Another small town Veterans Day. Every year it seems more personal. Not because of Ukraine or Iraq or Afghanistan, but because of other tyrants, other wars. My father’s war, that second one. We lost him in 2004 – a great guy who had many stories to tell and hardly told a soul. Have you noticed that about the books that keep coming out about World War II? Those boys and men, the “greatest generation,” served silently, came back, and kept it within. There are no gory stories I’ve since found out, no tales of secret heroism. No, my father’s tale was ordinary and probably quite typical. A young man who, after Pearl, knew he’d have to go. He went, saw a bit of the world, saw a war, came back and began to live his life and dream ours. (His biggest claim about the war was that he served with Sterling Holloway, who, among other things, gave voice to Winnie the Pooh. In our attic, we have pictures of them together – my Dad and Mr. Holloway, not Winnie!)


My father was born in 1919, the year after the flu pandemic. I tell my son he has good genes, genes that survived that year. My family’s tale is so ordinary, so typical: four immigrant grandparents from Poland (or Lithuania or the Ukraine, depending on when and who’s telling the tale). Persecuted, conscripted, pursued… until America, this land of freedom and opportunity—the kind of freedom and opportunity about which they truly understood. A place to live and work hard and not be afraid. A place where, when that freedom from fear became commonplace, you set your sights a little higher; maybe bought a house, maybe began dreaming that your children or your children’s children would someday go to college, become “better.”


And that is the simple dream that came true for so many of us blessed children, and children’s children: the freedom to dream, and the jobs to earn the livings to pursue the dreams. They lived those ordinary lives; the lives of jobs and second jobs so the kids could go to better schools or have music lessons. My parents did that—as I’m sure many of yours did as well. And I reaped the rewards: the college degree, the good job, the life in the country.

The life in this country, too. This country that, as Arnold Toynbee wrote, is like “a large friendly dog in a very small room… Every time it wags its tail, it knocks over a chair.” This story of mine is not the place to argue our current situation. It is, however, the place to remember our fathers, mothers, husbands, wives, brothers, sisters, sons and daughters and others who have fought and died, or are still fighting and dying, so that we can go on living these dreams. These dreams that I see daily living in the country, living in Wrentham, living a life my parents and their parents never dared dream of.

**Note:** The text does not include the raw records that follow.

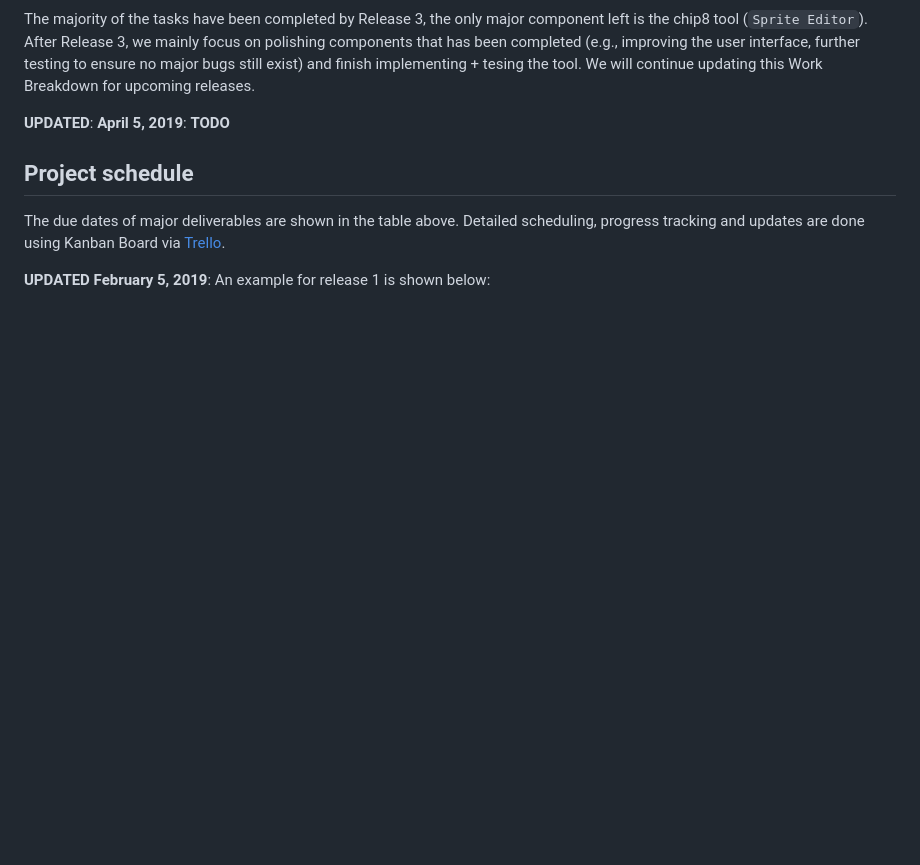
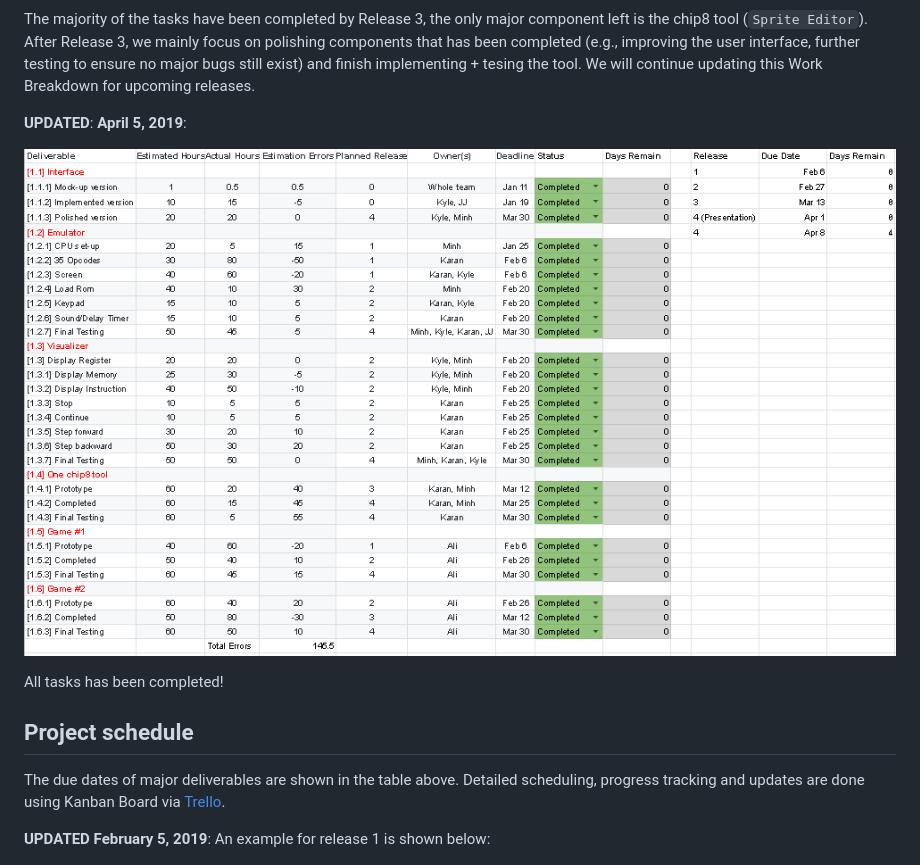
Before and after one commit to alidanapour/chip8_emulator, a Markdown page: Product_Document.md, the part around the change. Rendered like a GitHub page; pictures changed too: product_document_imgs/WBS_R4.PNG (added); blank space fills up the shorter version.

```diff
--- a/Product_Document.md
+++ b/Product_Document.md
@@ -353,7 +353,11 @@ or [link2](https://stackoverflow.com/questions/10752055/cross-origin-requests-ar
 
 The majority of the tasks have been completed by Release 3, the only major component left is the chip8 tool (`Sprite Editor`). After Release 3, we mainly focus on polishing components that has been completed (e.g., improving the user interface, further testing to ensure no major bugs still exist) and finish implementing + tesing the tool. We will continue updating this Work Breakdown for upcoming releases.
 
-**UPDATED**: **April 5, 2019**: **TODO**
+**UPDATED**: **April 5, 2019**:
+
+![WBS example](product_document_imgs/WBS_R4.PNG)
+
+All tasks has been completed!
 
 ## Project schedule
 
```
Also changed, not shown: product_document_imgs/1.PNG (added).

I heard the Veteran’s Day salute shots in time today. Got to walk to the corner in time to see the veterans come. I remember the first time a few years back. I was walking the driveway when I first saw them coming up the road: several older men in uniforms marching to the intersection of Sheldon Road and West Street, where a memorial boulder is etched for Eric Lee Hatch. I pick up trash and replace his wreath sometimes; he was a veteran who died at home in January 1968 as a result of injuries suffered in the Vietnam War. I think of the space as a larger memorial; when the veterans come here on Veteran’s Day, they come in silent reverence, their uniforms tight but still fitting, still representative of so many pasts, so many pains. And yet still representative of America and service to your country. Not because you agree with those who run the country, but because you know the dreams are worth fighting for.


This little ceremony is probably repeated thousands-fold throughout America on a holiday like Veterans Day. Some ceremonies have more in attendance, some have more to remember. But it’s like a hidden spirit, a spine here in America – reminding us we have those quiet men (and women) that know duty. They’re still being born, because they’re still signing up, still serving and, sadly, still dying. And still worth remembering, even when they have gone.

Even when they lived to be 84, like my Dad, who died the way we all should – at home surrounded by family, his war just a memory overshadowed by his ordinary, wonderful life.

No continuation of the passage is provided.